|Ford Madox Ford|
It may be the perfect novel. I read it every year both for pleasure and to analyze its amazing structure. Very short (under 200 pages), tightly woven, seemingly infinitely layered and complex, Ford himself said that "I had never really tried to put into any novel of mine all that I knew about writing... On the day I was 40, I sat down to show what I could do – and The Good Soldier resulted."
It begins, "This is the saddest story I have ever heard." And right there is the first hint that we're dealing with one of the most unreliable narrators in history. Because John Dowell didn't hear this story: he lived it. John Dowell and his wife Florence, both Americans, meet Captain Edward Ashburnham and his wife, Leonora, of Branshaw Teleragh, England, at a spa in Nauheim, Germany, where Edward and Florence are being treated for heart ailments. The Ashburnhams "take up" with the Dowells, and they spend all their time together for the next nine years. Until it all collapses when Florence dies, and Dowell discovers a number of things:
- that Edward and Florence having an affair, which he never knew.
- that Florence never had a heart problem at all. Instead, she'd faked a heart complaint to stay in Europe, originally so that she could continue her affair with her uncle's American bodyguard and helper, Jimmy.
- that Edward and Leonora hadn't spoken in private for perhaps twenty years.
- that Edward was a serial philanderer, whose known adventures began with a conviction (!) for assaulting an Irish servant on a train.
- that Edward was now in love with his young ward, Nancy Rufford.
- that Florence killed herself... well, look down under questions...
|The 1981 TV adaptation, with Jeremy Brett and others|
- that he and Florence never had sex, because of her supposed heart problem.
- that he is extremely glad to be rid of Florence. Florence begins as "poor dear Florence" and ends up "a contaminating influence... vulgar... a common flirt... an unstoppable talker..."
- that he is now extremely wealthy, because Florence was an heiress.
- that he wants to marry Nancy Rufford.
- Dowell admires Leonora Ashburnham more than any woman on earth, and also considers her "the villain of the piece".
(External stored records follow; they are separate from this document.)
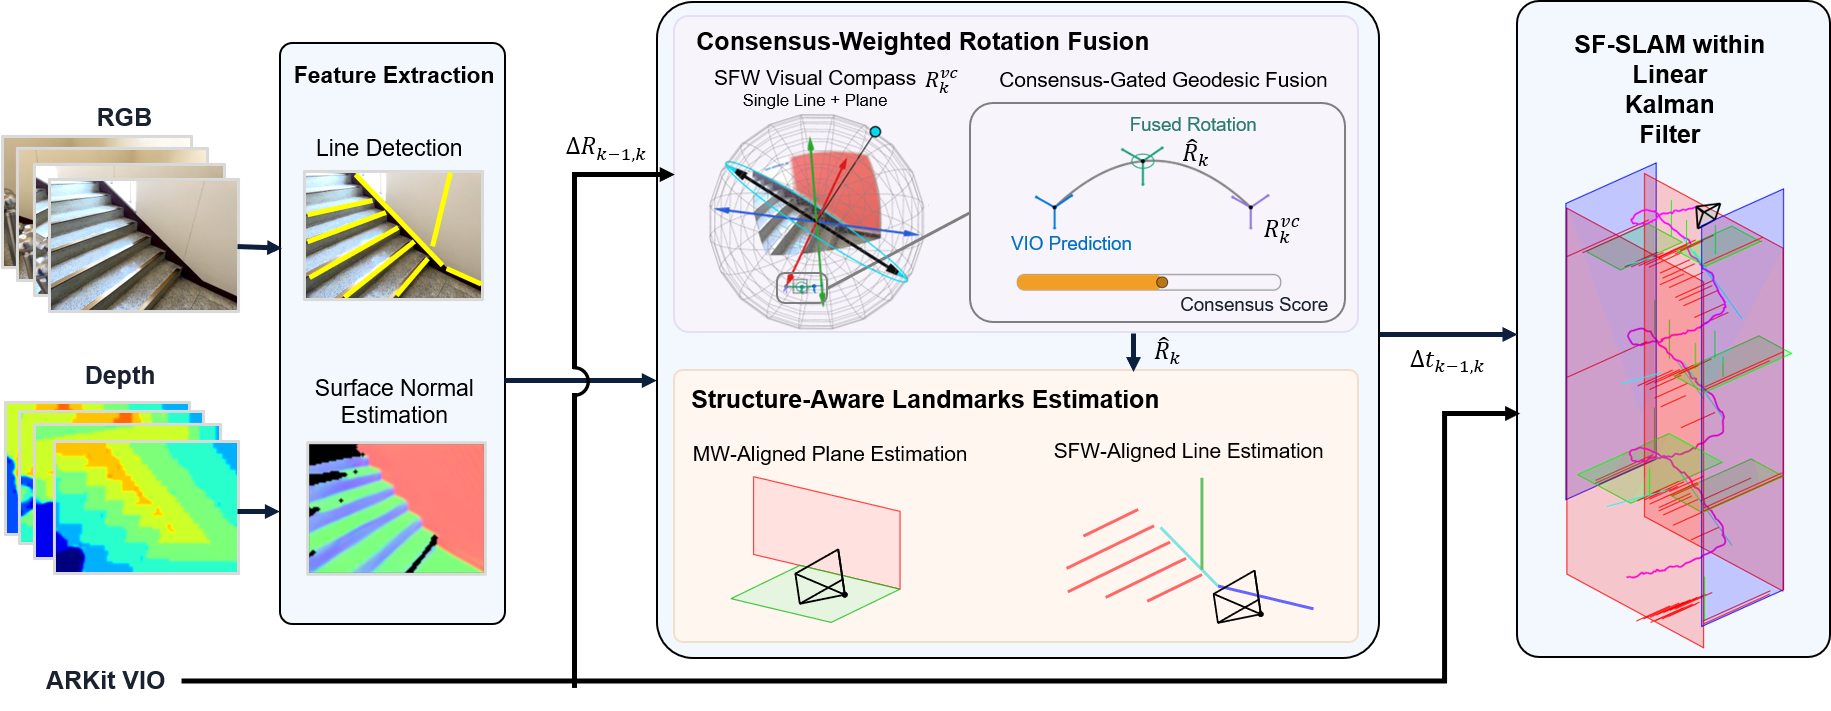
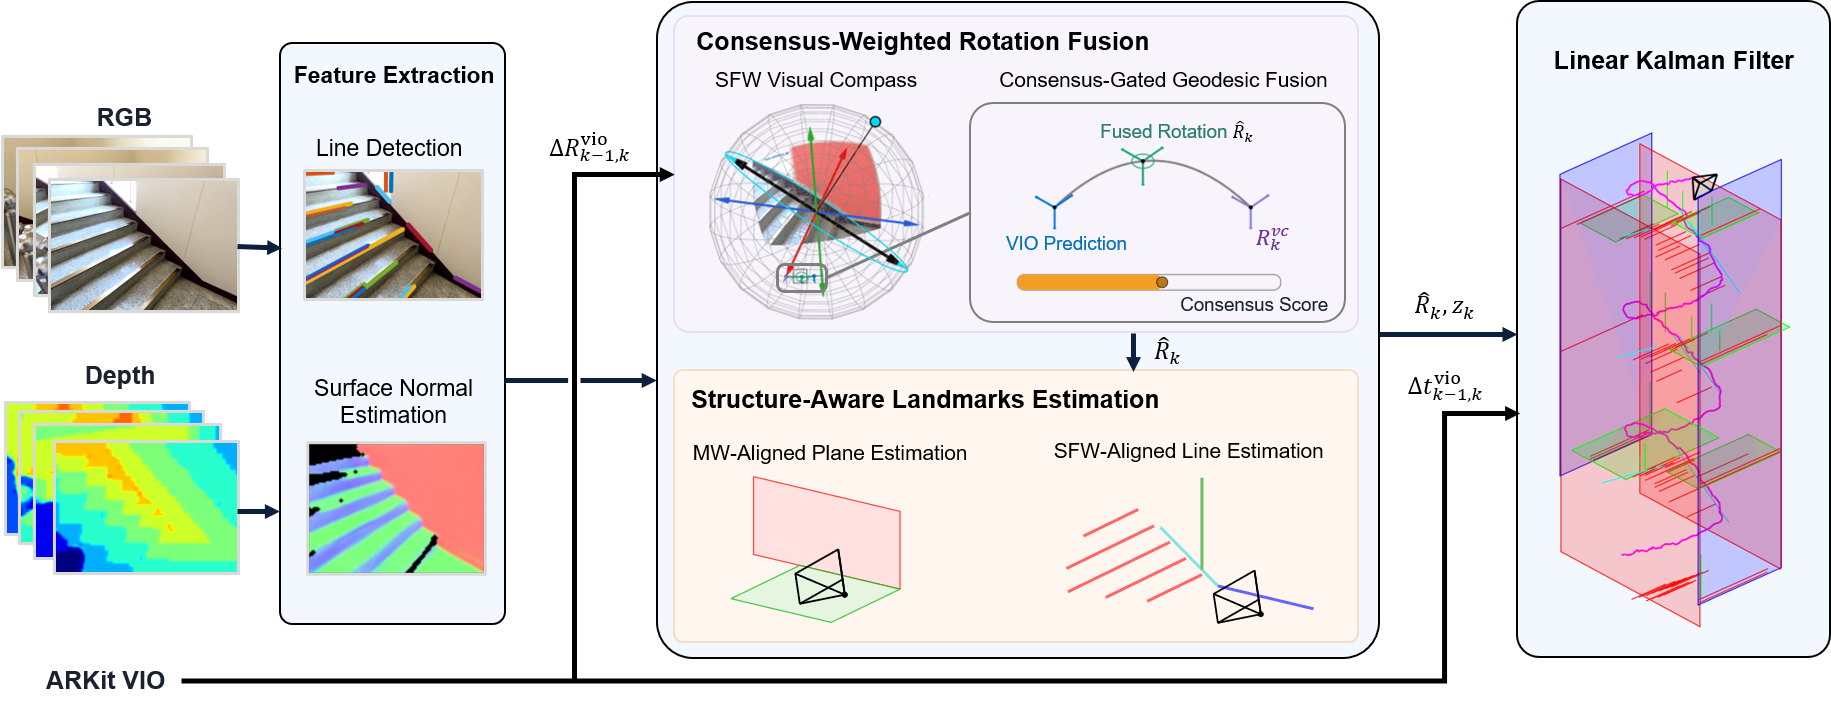
Sync page to paper source (4): new pipeline figure and consensus figures
Refresh images/figure_pipeline.png and images/fig3_dataset.png from the
current Overleaf export. The new pipeline diagram routes the fused
rotation into the linear KF explicitly (R_k, z_k and dt_vio arrows) and
shows clustered rather than single-colour line detections.

Add the two new method figures from the paper: the SFW Visual Compass
failure modes (Figure 3) and the long-baseline consensus test with
geodesic fusion (Figure 4), plus a paragraph on the anchor buffer
(7 anchors, 100-frame spacing, 600-frame guaranteed baseline).

Adopt the paper's revised wording: "start point" over "starting point",
"sequences" over "datasets" in table and figure captions, "initial pose"
in the closed-loop definition, the Umeyama/evo alignment detail, and the
new start-end sentence in the dataset figure caption. Mark second-best
cells in the ablation table and label the plane-only column "Ours w/o
Line". Figures renumber to 1-8.

diff --git a/index.html b/index.html
@@ -50,6 +50,9 @@
   }
   figure.fig figcaption b { color:#363636; }
 
+  /* ---- narrower stand-alone figures (method diagrams) ---- */
+  figure.fig.is-narrow > img { max-width:640px; margin:0 auto; }
+
   /* ---- small image grids (dataset thumbs) ---- */
   .img-grid { display:grid; gap:0.5rem; margin-top:0.7rem; align-items:start; }
   .img-grid.cols3 { grid-template-columns:repeat(3, 1fr); }
@@ -252,8 +255,40 @@
           detects image lines and estimates depth-based surface normals. The consensus-weighted rotation fusion module
           obtains the absolute-rotation estimate from the SFW Visual Compass using a single line and a tracked plane
           normal, and fuses it with the VIO prediction using long-baseline consensus. The fused rotation guides
-          MW-aligned plane and SFW-aligned line estimation, while the linear KF combines the resulting structural
-          measurements with VIO translation to estimate the camera translation and global structural map.</figcaption>
+          MW-aligned plane and SFW-aligned line estimation and directly provides the rotational component of the
+          estimated pose, while the linear Kalman filter combines the resulting structural measurements with the
+          VIO translation to estimate the camera translation and the global structural map.</figcaption>
+        </figure>
+
+        <div class="content has-text-justified" style="margin-top:1.9rem;">
+          <p>
+            The compass is an <i>absolute</i> reference, but it is not always trustworthy: a lone line parallel to the
+            dominant plane adds no independent constraint, a vanishing-point assignment can be ambiguous, reflective
+            surfaces and moving doors remove the tracked plane, and the estimated inclination can disagree across
+            lines. Rather than gating each frame on its own residual &mdash; which cannot separate a
+            fraction-of-a-degree bias from ordinary VIO noise &mdash; SF-SLAM scores every compass estimate against an
+            <b>anchor buffer</b> of the seven most recent accepted frames, spaced at least 100 frames apart, so the
+            agreement is always measured over a baseline of at least 600 frames.
+          </p>
+        </div>
+        <figure class="fig">
+          <img src="images/figure_compass_failures.png" alt="Four representative failure modes of the SFW Visual Compass" loading="lazy">
+          <figcaption><b>Figure 3.</b> Representative failure modes of the SFW Visual Compass. (a) Only a single
+          unreliable line (yellow) is detected, and it is parallel to the dominant plane (red), contributing no
+          rotation constraint independent of the plane. (b) The red line segment is horizontal but, absent image
+          context, geometrically indistinguishable from the vertical direction, leaving its vanishing-point
+          assignment ambiguous. (c) Reflective surfaces corrupt the depth measurements and transient door motion
+          temporarily removes the tracked dominant plane. (d) The estimated inclination angle is inconsistent across
+          the detected lines.</figcaption>
+        </figure>
+
+        <figure class="fig is-narrow" style="margin-top:2rem;">
+          <img src="images/figure_consensus.png" alt="Long-baseline consensus scoring and consensus-gated geodesic fusion" loading="lazy">
+          <figcaption><b>Figure 4.</b> Long-baseline consensus test and geodesic fusion. (a) The relative-rotation
+          disagreement between VIO and the SFW Visual Compass is evaluated over the anchor buffer (consecutive anchors
+          at least &delta; frames apart) and aggregated into a consensus score. (b) When the visual-compass estimate
+          passes the consensus test, it is fused with the VIO prediction along their connecting geodesic on SO(3);
+          otherwise, the update reduces to pure VIO propagation.</figcaption>
         </figure>
       </div>
     </div>
@@ -268,8 +303,10 @@
         <h2 class="title is-3">SF-SLAM Dataset</h2>
         <figure class="fig">
           <img src="images/fig3_dataset.png" alt="Sample image sequences from the SF-SLAM dataset with line clustering">
-          <figcaption><b>Figure 3.</b> Representative frames from the seven sequences of the SF-SLAM dataset,
-          overlaid with line-clustering results from SF-SLAM.</figcaption>
+          <figcaption><b>Figure 5.</b> Representative frames from the seven sequences of the SF-SLAM dataset,
+          overlaid with line-clustering results from SF-SLAM. The leftmost column shows a closed-loop start&ndash;end
+          pair whose views coincide; the rightmost an open-loop pair ending at the same structural corner several
+          stories higher.</figcaption>
         </figure>
         <div class="content has-text-justified" style="margin-top:1.3rem;">
           <p>
@@ -284,11 +321,11 @@
             dataset consists of two sequence types:
           </p>
           <ul>
-            <li><b>Closed-loop sequences:</b> The camera returns to its starting position, which anchors the
-            accumulated drift measurement over long trajectories (leftmost column of Figure 3: the start and end
+            <li><b>Closed-loop sequences:</b> The camera returns to its initial pose, which anchors the
+            accumulated drift measurement over long trajectories (leftmost column of Figure 5: the start and end
             views coincide).</li>
             <li><b>Open-loop sequences:</b> The camera climbs stairs and ends at a repeating structural corner several
-            stories above the starting point (rightmost column of Figure 3: the start and end views show the same
+            stories above the start point (rightmost column of Figure 5: the start and end views show the same
             corner on different stories).</li>
           </ul>
         </div>
@@ -329,7 +366,8 @@
             Across closed-loop and open-loop sequences, SF-SLAM achieves the lowest final drift error (FDE) on nearly
             every sequence against recent baselines &mdash; HI-SLAM2, StructVIO, ORB-SLAM3, DROID-SLAM, and
             Planar-SLAM &mdash; without relying on loop closure (the exception is the Parking Lot, where a baseline's
-            loop closure snaps its endpoints together). Monocular baselines are Sim(3)-aligned to the ARKit reference before scoring.
+            loop closure snaps its endpoints together). The monocular baseline is aligned to the ARKit reference by
+            Sim(3) Umeyama alignment (evo toolkit) and the FDE is computed with the recovered scale.
             In every table, <b>best is bold</b> and <u>second-best is underlined</u>; &ldquo;&ndash;&rdquo; marks
             tracking failure or no reported result.
           </p>
@@ -338,7 +376,7 @@
         <h3 class="title is-4" style="margin-bottom:0.7rem;">Closed-loop sequences</h3>
         <div class="table-scroll">
           <table class="restable">
-            <caption>Table II. Evaluation results of FDE [m] on author-collected closed-loop datasets.</caption>
+            <caption>Table II. Evaluation results of FDE [m] on author-collected closed-loop sequences.</caption>
             <thead>
               <tr><th>Sequence</th><th>HI-SLAM2</th><th>StructVIO</th><th>ORB-SLAM3</th><th>DROID-SLAM</th><th>Planar-SLAM</th><th class="ours-col">SF-SLAM (Ours)</th></tr>
             </thead>
@@ -393,7 +431,7 @@
           </div>
         </div>
         <p class="has-text-grey" style="font-size:0.87rem; text-align:left; margin-top:0.7rem;">
-          <b>Figure 4.</b> Qualitative comparisons on closed-loop datasets. Green and blue dots represent the starting
+          <b>Figure 6.</b> Qualitative comparisons on closed-loop sequences. Green and blue dots represent the start
           and end points of each trajectory, respectively. For the Planar-SLAM, we plot the results until tracking
           fails.
         </p>
@@ -401,7 +439,7 @@
         <h3 class="title is-4" style="margin:2.2rem 0 0.7rem;">Open-loop (inter-floor) sequences</h3>
         <div class="table-scroll">
           <table class="restable">
-            <caption>Table III. Evaluation results of FDE [m] on author-collected open-loop datasets.</caption>
+            <caption>Table III. Evaluation results of FDE [m] on author-collected open-loop sequences.</caption>
             <thead>
               <tr><th>Sequence</th><th>HI-SLAM2</th><th>StructVIO</th><th>ORB-SLAM3</th><th>DROID-SLAM</th><th>Planar-SLAM</th><th class="ours-col">SF-SLAM (Ours)</th></tr>
             </thead>
@@ -445,14 +483,14 @@
           </div>
         </div>
         <p class="has-text-grey" style="font-size:0.87rem; text-align:left; margin-top:0.7rem;">
-          <b>Figure 5.</b> Qualitative comparisons on open-loop dataset. Green and blue dots represent the starting
+          <b>Figure 7.</b> Qualitative comparisons on open-loop sequences. Green and blue dots represent the start
           and end points of each trajectory, respectively. For the Planar-SLAM, we plot the results until tracking
           fails.
         </p>
 
         <figure class="fig" style="margin-top:2.2rem;">
           <img src="images/fig4_results.png" alt="3D map reconstructions of planes and lines on two sequences">
-          <figcaption><b>Figure 6.</b> 3D map reconstructions comprising planes and lines, generated by the proposed
+          <figcaption><b>Figure 8.</b> 3D map reconstructions comprising planes and lines, generated by the proposed
           SF-SLAM on two sequences from our dataset. For each sequence, the left panel shows the planes and lines
           overlaid onto the point cloud, while the right panel displays the plane and line map. The 3D planes aligned
           to the MW DDs are colored red, green, and blue. The 3D lines aligned to the SFW DDs are colored red, green,
@@ -473,16 +511,16 @@
             <caption>Table IV. Ablation study of FDE [m] on use of structure-aware line estimation.</caption>
             <thead>
               <tr><th rowspan="2">Sequence</th><th colspan="3">Final Drift Error (FDE) [m] &darr;</th></tr>
-              <tr><th>VIO</th><th>VIO + Plane</th><th class="ours-col">VIO + Plane + Line&nbsp;(Ours)</th></tr>
+              <tr><th>VIO</th><th>VIO + Plane<br><span style="font-weight:400; color:#7a7a7a;">(Ours w/o Line)</span></th><th class="ours-col">VIO + Plane + Line&nbsp;(Ours)</th></tr>
             </thead>
             <tbody>
-              <tr><td>Office Building (return)</td><td>0.909</td><td>0.131</td><td class="ours-col ours">0.024</td></tr>
-              <tr><td>Mixed-use Building</td><td>0.469</td><td>0.051</td><td class="ours-col ours">0.046</td></tr>
-              <tr><td>Academic Building A</td><td>0.549</td><td>0.840</td><td class="ours-col ours">0.089</td></tr>
-              <tr><td>Parking Lot</td><td>0.737</td><td>0.312</td><td class="ours-col ours">0.164</td></tr>
-              <tr><td>Office Building (ascending)</td><td>1.119</td><td>0.335</td><td class="ours-col ours">0.215</td></tr>
-              <tr><td>Apartment Building</td><td>0.324</td><td>0.185</td><td class="ours-col ours">0.070</td></tr>
-              <tr><td>Academic Building B</td><td>0.324</td><td>0.240</td><td class="ours-col ours">0.090</td></tr>
+              <tr><td>Office Building (return)</td><td>0.909</td><td class="second">0.131</td><td class="ours-col best">0.024</td></tr>
+              <tr><td>Mixed-use Building</td><td>0.469</td><td class="second">0.051</td><td class="ours-col best">0.046</td></tr>
+              <tr><td>Academic Building A</td><td class="second">0.549</td><td>0.840</td><td class="ours-col best">0.089</td></tr>
+              <tr><td>Parking Lot</td><td>0.737</td><td class="second">0.312</td><td class="ours-col best">0.164</td></tr>
+              <tr><td>Office Building (ascending)</td><td>1.119</td><td class="second">0.335</td><td class="ours-col best">0.215</td></tr>
+              <tr><td>Apartment Building</td><td>0.324</td><td class="second">0.185</td><td class="ours-col best">0.070</td></tr>
+              <tr><td>Academic Building B</td><td>0.324</td><td class="second">0.240</td><td class="ours-col best">0.090</td></tr>
             </tbody>
           </table>
         </div>
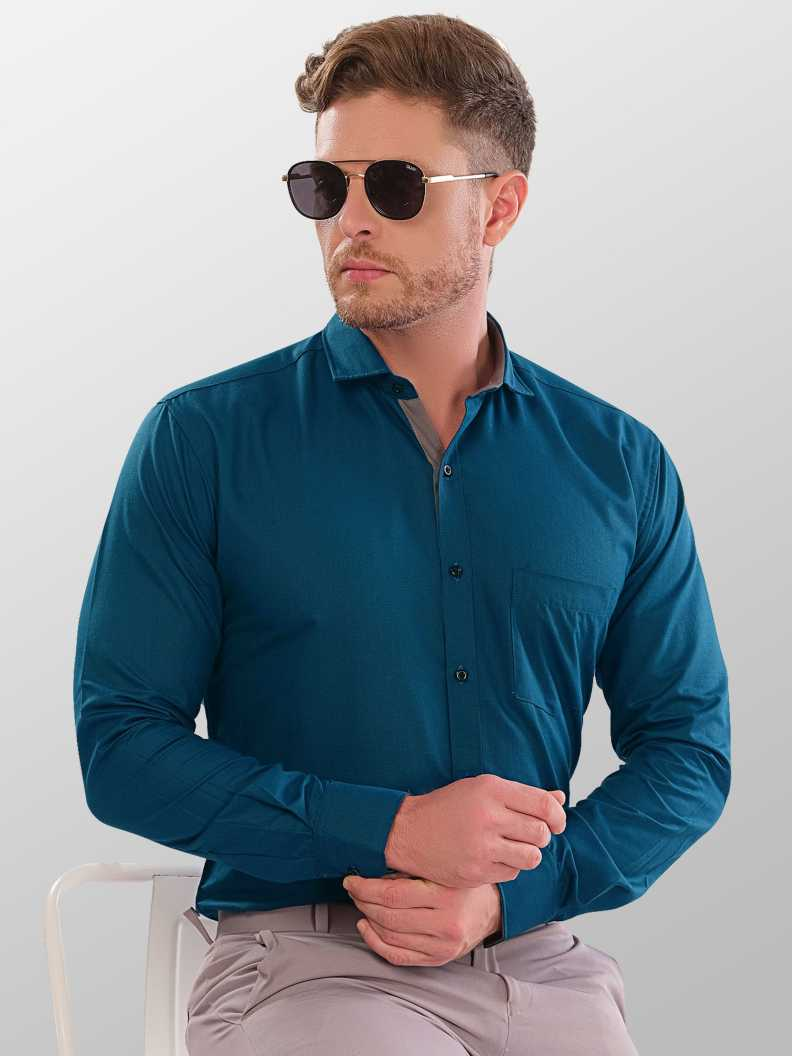
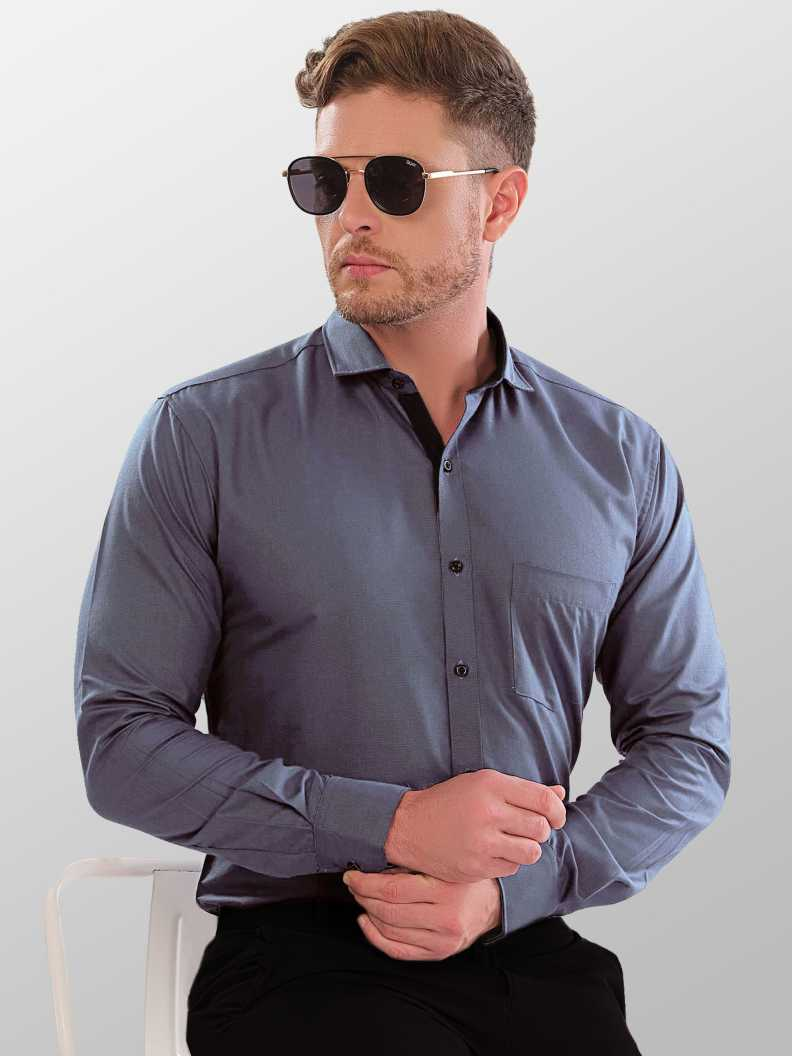
first commit

diff --git a/sproduct1.html b/sproduct1.html
@@ -35,26 +35,26 @@
     </section>
     <section id="prodDetails" class="section-p1">
             <div class="single-pro-image">
-                <img src="img/products/p1.jpeg" width="100%" id="MainImage" alt="">
+                <img src="img/products/p2.jpeg" width="100%" id="MainImage" alt="">
                 <div class="small-img-grp">
                     <div class="small-image-col">
-                        <img src="img/products/p1.jpeg" width="100%" class="small-img" alt="">
+                        <img src="img/products/p2.jpeg" width="100%" class="small-img" alt="">
                     </div>
                     <div class="small-image-col">
-                        <img src="img/products/p1_0.jpeg" width="100%" class="small-img" alt="">
+                        <img src="img/products/p2_0.jpeg" width="100%" class="small-img" alt="">
                     </div>
                     <div class="small-image-col">
-                        <img src="img/products/p1_1.jpeg" width="100%" class="small-img" alt="">
+                        <img src="img/products/p2_1.jpeg" width="100%" class="small-img" alt="">
                     </div>
                     <div class="small-image-col">
-                        <img src="img/products/p1_2.jpeg" width="100%" class="small-img" alt="">
+                        <img src="img/products/p2_2.jpeg" width="100%" class="small-img" alt="">
                     </div>
                 </div>
             </div>
         <div class="single-pro-details">
-            <h6>VeBNoR</h6>
-            <h4>Men Regular Fit Solid Button Down Collar Formal Shirt</h4>
-            <h2>$16.85</h2>
+            <h6>Jai Textiles</h6>
+            <h4>Men Slim Fit Solid Spread Collar Formal Shirt</h4>
+            <h2>$54.3</h2>
             <select>
                 <option>Select Size</option>
                 <option>S</option>

diff --git a/shop.html b/shop.html
@@ -39,9 +39,9 @@
     </section>
     <section id="product1" class="section-p1">
         <div class="pro-container">
-            <div class="pro">
+            <div class="pro" onclick="window.location.href='sproduct.html'">
                 <img src="img/products/p1.jpeg" alt="">
-                <div class="des">
+                <div class="des" >
                     <span>VeBNoR</span>
                     <h5>Men Regular Fit Solid Button Down Collar Formal Shirt</h5>
                     <div class="star">
@@ -55,7 +55,7 @@
                 </div>
                 <a href="#"><i class="fa fa-shopping-cart cart"></i></a>
             </div>
-            <div class="pro">
+            <div class="pro" onclick="window.location.href='sproduct1.html'">
                 <img src="img/products/p2.jpeg" alt="">
                 <div class="des">
                     <span>Jai Textiles</span>

diff --git a/script.js b/script.js
@@ -1,8 +1,23 @@
 var navbar = document.getElementById("navbar");
-        function showMenu(){
-            navbar.style.right="0";
-        }
-        function hideMenu(){
-            navbar.style.right="-300px";
-        }
+function showMenu() {
+    navbar.style.right = "0";
+}
+function hideMenu() {
+    navbar.style.right = "-300px";
+}
 
+var MainImage = document.getElementById('MainImage');
+var smallImg = document.getElementsByClassName('small-img');
+
+smallImg[0].onclick = function () {
+    MainImage.src = smallImg[0].src;
+}
+smallImg[1].onclick = function () {
+    MainImage.src = smallImg[1].src;
+}
+smallImg[2].onclick = function () {
+    MainImage.src = smallImg[2].src;
+}
+smallImg[3].onclick = function () {
+    MainImage.src = smallImg[3].src;
+}

diff --git a/style.css b/style.css
@@ -644,6 +644,15 @@ footer .copyright{
         padding: 0 80px;
         background-position: top 30% right 50%;
     }
+    #prodDetails .single-pro-image{
+        margin-top: 6px;
+    }
+    #prodDetails .single-pro-details{
+        padding-top: 2px;
+    }
+    #prodDetails .single-pro-details h4{
+        padding: 10px 0 10px 0;
+    }
 }
 @media (max-width:477px){
     #menu{
@@ -710,5 +719,9 @@ footer .copyright{
         font-weight: 900;
         color: #054e49;
         text-align: center;
+    }
+    #prodDetails{
+        display: flex;
+        flex-direction: column;
     }
 }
- Dowell's admiration of certain men, beginning and ending with Edward Ashburnham, of whom he says, "I loved Edward Ashburnham - and that I love him because he was just myself. If I had had the courage and the virility and possibly also the physique of Edward Ashburnham I should, I fancy, have done much what he did..." But there was also a nephew, Carter ("handsome and dark and gentle and tall and modest.... [whose] relatives... seemed to have something darkly mysterious against him") , and hints at others.
- Dowell's greed for the sensuous pleasures of life, from caviar to Kummel to... other things...
- Dowell has never worked a day in his life.
- Why did Florence commit suicide? Was she really that heartbroken about Edward and/or that terrified of Dowell? (Dowell describes them both as "violent" men...)
- Did Florence commit suicide? (There was a letter...)
- What was Dowell doing during the two to four hours between Florence's death and and the discovery of her body?
- Why did Dowell marry Florence, a woman he did not love, take her straight to Europe, and do everything she and the doctors told him to?
- How many women was Edward Ashburnham involved with? (Six are detailed, but there's also "the poor girl, the daughter of one of his gardeners" who was accused of murdering her baby at the end...)
- Did Edward commit suicide? And how? Two different ways are given...
- What about Edward's alcoholism?
- What about Dowell's alcoholism?
And all is told in a magnificent, elegiac, Edwardian style that is rich as plumcake. Read it, and let me know what you think.
Available at Gutenberg Press for free at: Gutenberg Press Edition
Available on Kindle for free at Kindle Edition
(Though I still prefer a hard copy, where I can scribble notes - almost as cryptic as the text - all over it...)
Also, the most interesting article of all that I've ever found on "The Good Soldier" compares Ford Madox Ford to H. P. Lovecraft: "Ford Madox Ford: As Scary as HP Lovecraft?"